Again a member of Churchill's staff, Maggie travels with him to Washington, DC for the meeting between Churchill and Roosevelt to negotiate a treaty for the US entrance into the war. The two men get along from the beginning, sharing the worries of the war in Europe and enjoying cocktails (Roosevelt) and Scotch (Churchill).
A young woman who worked for Eleanor Roosevelt is murdered and a scandal is brewing. Maggie becomes involved at Churchill's request trying to avert the bad publicity. Eleanor is also trying to get the president to intervene in the death penalty for Wendell Cotton, a fifteen-year-old black boy. There is a much darker side to the case than first appears.

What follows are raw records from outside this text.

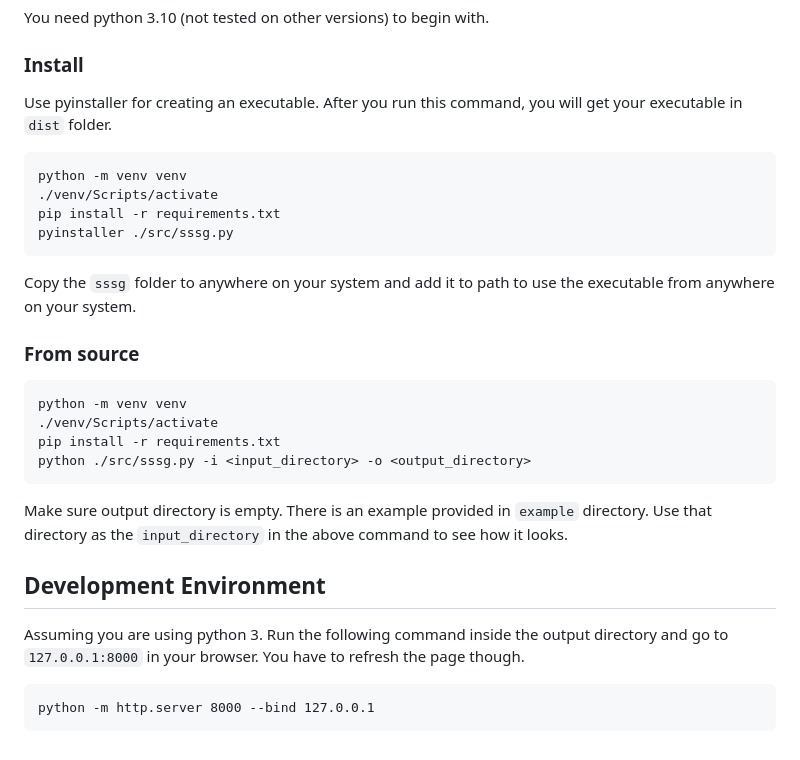
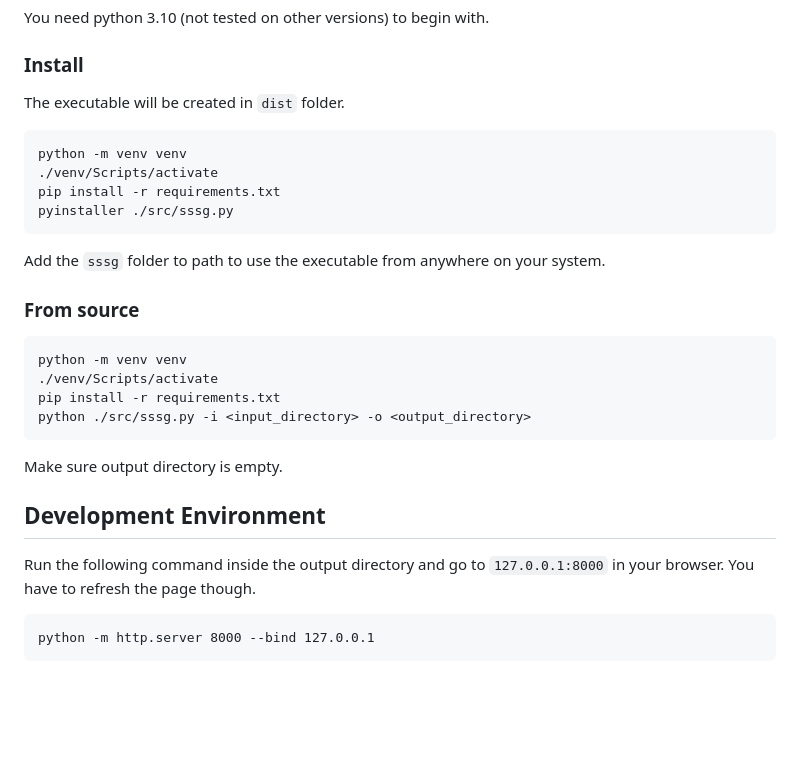
Before and after one commit to aditya-azad/simple-ssg, a Markdown page: README.md, the part around the change. Rendered like a GitHub page; blank space fills up the shorter version.

````diff
--- a/README.md
+++ b/README.md
@@ -87,7 +87,7 @@ You need python 3.10 (not tested on other versions) to begin with.
 
 ### Install
 
-Use pyinstaller for creating an executable. After you run this command, you will get your executable in `dist` folder.
+The executable will be created in `dist` folder.
 
 ``` text
 python -m venv venv
@@ -96,7 +96,7 @@ pip install -r requirements.txt
 pyinstaller ./src/sssg.py
 ```
 
-Copy the `sssg` folder to anywhere on your system and add it to path to use the executable from anywhere on your system.
+Add the `sssg` folder to path to use the executable from anywhere on your system.
 
 ### From source
 
@@ -107,11 +107,11 @@ pip install -r requirements.txt
 python ./src/sssg.py -i <input_directory> -o <output_directory>
 ```
 
-Make sure output directory is empty. There is an example provided in `example` directory. Use that directory as the `input_directory` in the above command to see how it looks.
+Make sure output directory is empty.
 
 ## Development Environment
 
-Assuming you are using python 3. Run the following command inside the output directory and go to `127.0.0.1:8000` in your browser. You have to refresh the page though.
+Run the following command inside the output directory and go to `127.0.0.1:8000` in your browser. You have to refresh the page though.
 
 ``` text
 python -m http.server 8000 --bind 127.0.0.1
````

John Sterling, Maggie's lover, who was spirited out of Germany while Maggie was there on a special assignment, is also part of the Churchill staff. He and Maggie intend to renew their relationship, but their assignments keep getting in the way.
The historical detail is excellent. The interactions between Churchill and Roosevelt appear to be accurate. Likewise the portrait of Eleanor Roosevelt is illuminating. The author has done a good job of bringing this critical period to life.
It isn't necessary to read the other books in the series to enjoy this one, but it helps. The characters have a great deal of past history that motivates them. Although the author brings in some of the past, I think it's better to have read about it.
The mystery is intriguing, but for me, it took second place to the view of the main characters. If you enjoy a WWII story combined with a mystery, you'll enjoy this book. I think it's the best Maggie Hopeso far.
I reviewed this book for Net Galley.